Autonomic Nervous System Dysfunction in PD with and without Dementia, and in Dementia with Lewy Bodies

Abstract & Commentary

By Panida Piboolnurak, MD, Assistant Professor, Department of Neurology and Neuroscience, Weill Medical College, Cornell University. Dr. Piboolnurak reports no financial relationship relevant to this field of study.

Synopsis: The sequence of disease progression in Parkinson's disease (PD) and dementia with Lewy bodies (DLB) is different, with earlier limbic cortical involvement in DLB. Limbic cortical involvement may explain the more severe autonomic dysfunction that occurs in DLB and PD with dementia.

Source: Akaogi Y, Asahina M, Yamanaka Y, et al. Sudomotor, skin vasomotor, and cardiovascular reflexes in 3 clinical forms of Lewy body disease. Neurology 2009;73:59-65.

Autonomic dysfunction is common in parkinson's disease without dementia (PD), Parkinson's disease with dementia (PDD), and in dementia with Lewy bodies (DLB). However, autonomic dysfunction appears to be more severe in DLB and PDD than in PD. This study shows the difference in autonomic nervous system involvement among these three entities.

Sudomotor, skin vasomotor, and cardiovascular reflexes were studied in 12 patients with DLB, 12 with PDD, 12 with PD, and 12 age-matched healthy controls. The tests included sympathetic sweat response (SSwR) on the palm side of the thumb, and skin vasomotor reflex (SkVR) at the index fingertip during sympathetic activation procedures (deep inspiration, mental arithmetic task, exercise, and tactile stimulation), and head-up tilt test.

The basal sweat output, basal skin blood flow, as well as baseline systolic blood pressure and heart rate in the supine position did not differ among four groups. Seven DLB patients, six PDD, and three PD showed absence of SSwR, but there was no significant difference in mean amplitudes of SSwR among these three groups. One DLB patient and three PDD had no SkVR. The SkVR amplitudes in PD and controls were comparable, but SkVR amplitudes in DLB and PDD were lower than those in controls. Orthostatic hypotension was observed in six DLB, eight PDD, and three PD. However, unlike PD, mean decreases in systolic and diastolic blood pressure during tilt test in DLB and PDD were lower than that in controls. Although mean change in heart rate during tilt test did not differ among four groups, abnormally low coefficient of variation of R-R intervals (CVR-R) was observed in six DLB, three PDD, and three PD, with the lowest mean CVR-R in DLB.

The authors explained that the impairment in sudomotor and skin vasomotor reflexes may be related to pathology in raphe nuclei.

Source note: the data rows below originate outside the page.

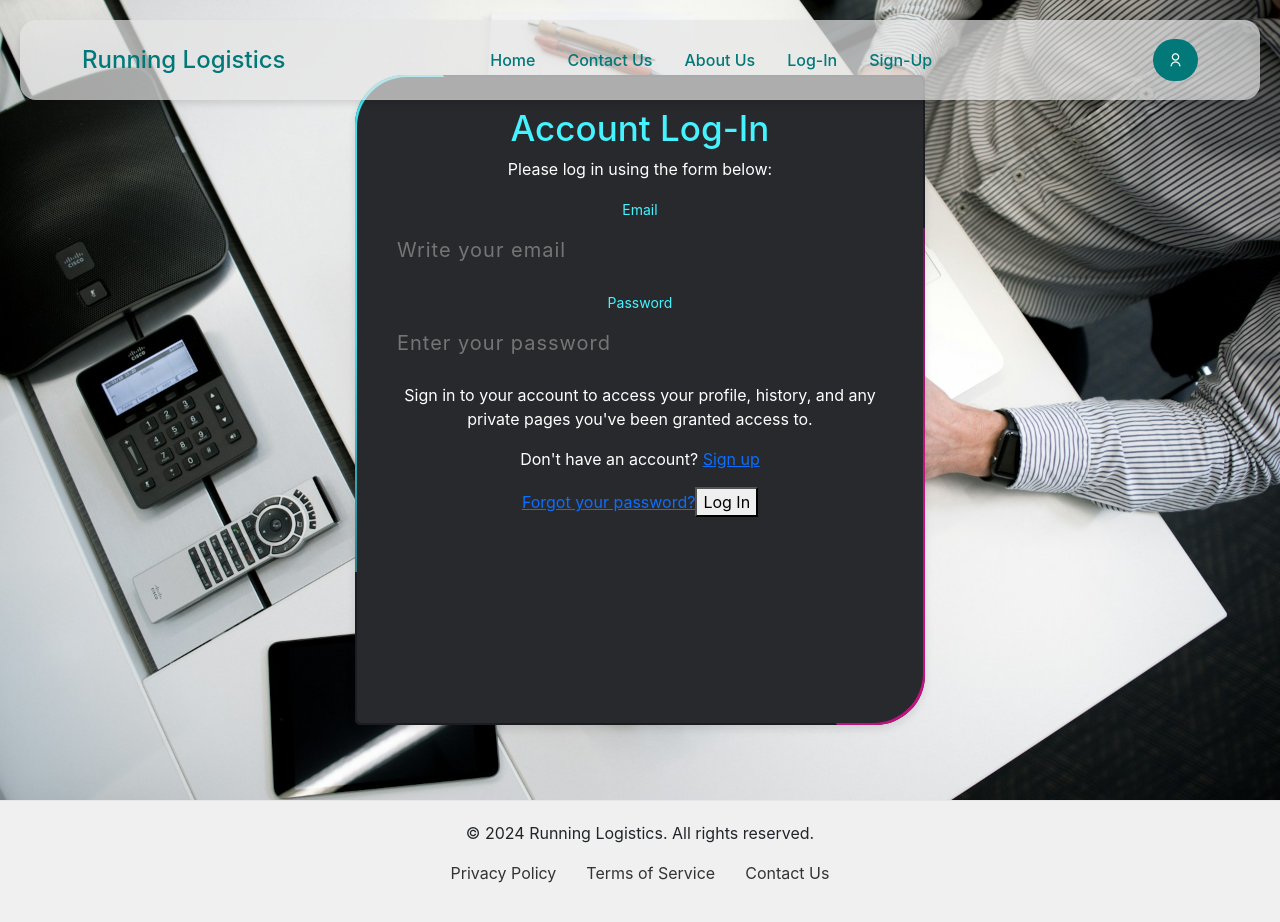
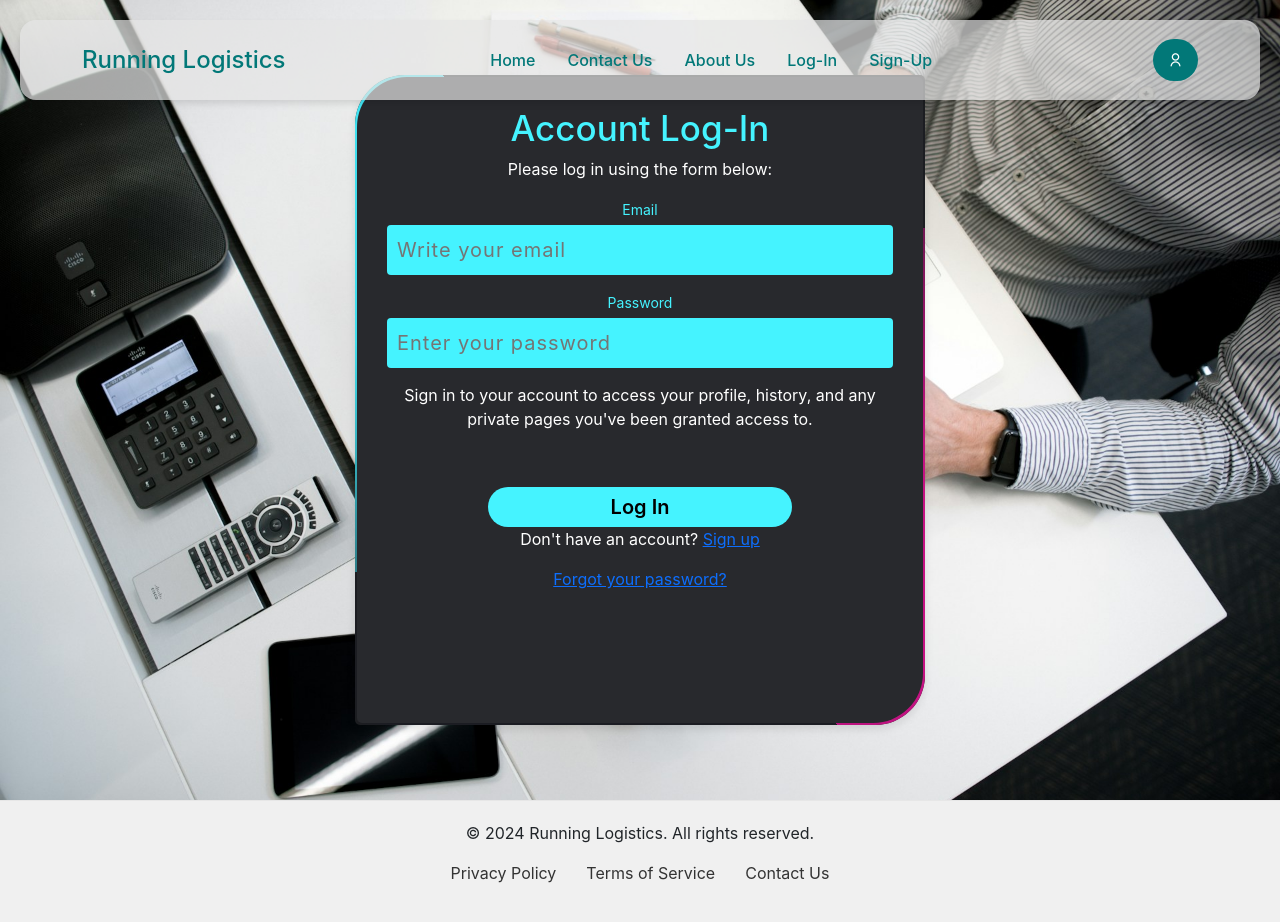
Before and after one commit to Juan-Carlos-D/RunningLogisticsCollab, a React (Create React App) app in the folder rl-frontend/: page /Login in a window 1280 px wide. Shown: the top 922 px of the page. Built offline with nearby package versions, Linux system fonts and the light colour scheme; no server answers.

Commit message:
login form styling

```diff
--- a/rl-frontend/src/CSS/Login.css
+++ b/rl-frontend/src/CSS/Login.css
@@ -68,7 +68,7 @@
     100% { transform: rotate(360deg); }
 }
 
-h2 {
+.login__form h2 {
     color: #45f3ff;
     font-size: 35px;
     font-weight: 500;
@@ -98,6 +98,20 @@ input[type="email"], input[type="password"] {
     font-size: 20px;
     border: none;
     outline: none;
+    background: #45f3ff;
+}
+
+button[type="submit"]{
+    font-size: 20px;
+    border: none;
+    outline: none;
+    background: #45f3ff;
+    padding: 5px;
+    margin-top: 40px;
+    cursor: pointer;
+    width: 60%;
+    border-radius: 90px;
+    font-weight: 600;
 }
 
 /* .login__form {
--- a/rl-frontend/src/Pages/Login.js
+++ b/rl-frontend/src/Pages/Login.js
@@ -64,13 +64,14 @@ function Login({ setProfile }) {
                     </div>
                     <p className="login__message">{response}</p>
                     <div>
+                        <button type="submit" className="login__button">Log In</button>
                         <p className="login__signup">
                             Don't have an account? <a href="#">Sign up</a>
                         </p>
                         <a href="#" className="login__forgot">
                             Forgot your password?
                         </a>
-                        <button type="submit" className="login__button">Log In</button>
+
                     </div>
                 </form>
             </div>
```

Furthermore, because a decrease in SSwR on the palm indicated a dysfunction in a so-called emotional sweating, they suggested that limbic involvement may explain autonomic dysfunction in PDD and DLB since limbic system plays an important role in emotional sweating as well as cardiovascular regulation. Moreover, given similarities in autonomic dysfunction in PDD and DLB, there is a possible uniformity of autonomic nervous system impairment in these two diseases.


Findings from this study suggest that, although autonomic dysfunction can occur in PD, PDD, and DLB, it is more severe in PDD and DLB. Many parts of the nervous system, including hypothalamus, brainstem, spinal cord, and limbic system, are involved in autonomic nervous system regulation. Given the predominant limbic and neocortical pathology in DLB, the more severe autonomic dysfunction in PDD and DLB may be partly explained by limbic involvement. However, this study has two weak points, including a small number of patients and no pathological diagnosic confirmation of the clinical syndromes.